_Input:_
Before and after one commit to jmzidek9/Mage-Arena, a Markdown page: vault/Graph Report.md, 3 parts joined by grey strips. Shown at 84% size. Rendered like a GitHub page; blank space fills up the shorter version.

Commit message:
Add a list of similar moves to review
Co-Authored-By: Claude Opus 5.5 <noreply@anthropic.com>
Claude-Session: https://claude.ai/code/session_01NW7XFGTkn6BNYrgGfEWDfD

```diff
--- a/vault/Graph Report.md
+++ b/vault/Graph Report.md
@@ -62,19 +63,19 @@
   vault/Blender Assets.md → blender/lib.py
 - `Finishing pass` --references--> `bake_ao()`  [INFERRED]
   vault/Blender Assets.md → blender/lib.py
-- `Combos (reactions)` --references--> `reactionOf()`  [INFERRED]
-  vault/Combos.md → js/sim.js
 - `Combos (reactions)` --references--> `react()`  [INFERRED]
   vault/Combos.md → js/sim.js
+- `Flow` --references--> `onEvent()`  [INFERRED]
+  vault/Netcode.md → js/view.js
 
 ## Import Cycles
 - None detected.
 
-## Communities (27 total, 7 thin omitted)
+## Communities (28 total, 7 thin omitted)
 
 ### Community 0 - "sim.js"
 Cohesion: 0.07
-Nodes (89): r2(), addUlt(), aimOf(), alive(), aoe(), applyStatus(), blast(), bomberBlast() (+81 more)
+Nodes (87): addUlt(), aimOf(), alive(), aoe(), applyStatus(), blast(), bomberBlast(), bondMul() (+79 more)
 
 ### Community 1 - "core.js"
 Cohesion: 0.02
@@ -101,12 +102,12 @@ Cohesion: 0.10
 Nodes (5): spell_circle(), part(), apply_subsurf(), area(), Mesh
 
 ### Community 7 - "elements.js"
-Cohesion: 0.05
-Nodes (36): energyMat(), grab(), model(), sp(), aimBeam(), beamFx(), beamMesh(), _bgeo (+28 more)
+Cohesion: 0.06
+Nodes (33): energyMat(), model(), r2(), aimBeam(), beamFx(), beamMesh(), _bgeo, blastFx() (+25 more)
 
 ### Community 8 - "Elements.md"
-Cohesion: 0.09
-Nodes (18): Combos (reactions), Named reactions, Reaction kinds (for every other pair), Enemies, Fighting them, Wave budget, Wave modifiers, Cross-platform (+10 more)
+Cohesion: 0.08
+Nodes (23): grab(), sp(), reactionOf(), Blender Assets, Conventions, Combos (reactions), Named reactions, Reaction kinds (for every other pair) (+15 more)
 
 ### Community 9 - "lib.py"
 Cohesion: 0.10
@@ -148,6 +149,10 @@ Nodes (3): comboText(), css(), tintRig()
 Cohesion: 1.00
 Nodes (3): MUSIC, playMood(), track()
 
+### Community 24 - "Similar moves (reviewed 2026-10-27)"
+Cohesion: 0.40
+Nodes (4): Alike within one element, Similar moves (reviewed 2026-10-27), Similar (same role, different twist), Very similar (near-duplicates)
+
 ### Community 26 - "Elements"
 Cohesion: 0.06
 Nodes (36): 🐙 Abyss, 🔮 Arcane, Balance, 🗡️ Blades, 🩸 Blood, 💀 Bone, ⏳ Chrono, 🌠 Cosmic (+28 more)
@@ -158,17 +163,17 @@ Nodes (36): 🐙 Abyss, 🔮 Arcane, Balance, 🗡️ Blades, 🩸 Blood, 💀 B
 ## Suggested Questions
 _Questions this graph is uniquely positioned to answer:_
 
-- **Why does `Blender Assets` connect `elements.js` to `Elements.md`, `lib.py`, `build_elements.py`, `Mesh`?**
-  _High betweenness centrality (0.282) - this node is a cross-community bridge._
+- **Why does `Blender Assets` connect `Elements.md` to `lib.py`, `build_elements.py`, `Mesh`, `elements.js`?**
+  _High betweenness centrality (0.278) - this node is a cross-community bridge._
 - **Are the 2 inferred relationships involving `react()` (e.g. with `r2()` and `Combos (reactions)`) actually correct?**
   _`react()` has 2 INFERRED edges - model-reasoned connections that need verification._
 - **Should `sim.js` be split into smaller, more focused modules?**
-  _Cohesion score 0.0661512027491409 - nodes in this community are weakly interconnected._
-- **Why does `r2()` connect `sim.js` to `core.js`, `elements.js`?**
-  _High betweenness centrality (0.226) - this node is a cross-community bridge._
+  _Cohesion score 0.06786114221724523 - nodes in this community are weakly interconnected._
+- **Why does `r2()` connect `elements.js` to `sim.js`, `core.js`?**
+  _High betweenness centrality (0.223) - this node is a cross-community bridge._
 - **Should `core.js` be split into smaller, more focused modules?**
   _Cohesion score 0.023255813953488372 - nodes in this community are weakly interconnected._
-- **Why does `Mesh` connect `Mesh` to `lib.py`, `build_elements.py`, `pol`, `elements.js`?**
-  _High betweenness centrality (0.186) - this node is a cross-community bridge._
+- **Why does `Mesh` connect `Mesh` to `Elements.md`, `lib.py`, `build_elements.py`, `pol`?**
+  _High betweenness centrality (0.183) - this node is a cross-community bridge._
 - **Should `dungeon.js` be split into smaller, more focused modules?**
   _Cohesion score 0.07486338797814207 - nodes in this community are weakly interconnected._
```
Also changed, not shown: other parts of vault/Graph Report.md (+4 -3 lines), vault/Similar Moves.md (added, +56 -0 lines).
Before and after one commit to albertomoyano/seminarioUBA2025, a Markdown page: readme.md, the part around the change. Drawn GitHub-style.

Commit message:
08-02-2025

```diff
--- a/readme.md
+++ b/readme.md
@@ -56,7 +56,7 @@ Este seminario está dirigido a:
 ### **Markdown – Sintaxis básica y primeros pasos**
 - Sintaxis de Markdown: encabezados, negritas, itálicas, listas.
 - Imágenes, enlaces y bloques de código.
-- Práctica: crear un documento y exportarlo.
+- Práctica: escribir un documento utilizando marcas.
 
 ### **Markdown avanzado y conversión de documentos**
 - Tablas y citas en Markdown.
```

_Prompt:_ Give the number of lines above that contain "Combos", and nothing more.

_Written reply:_ 7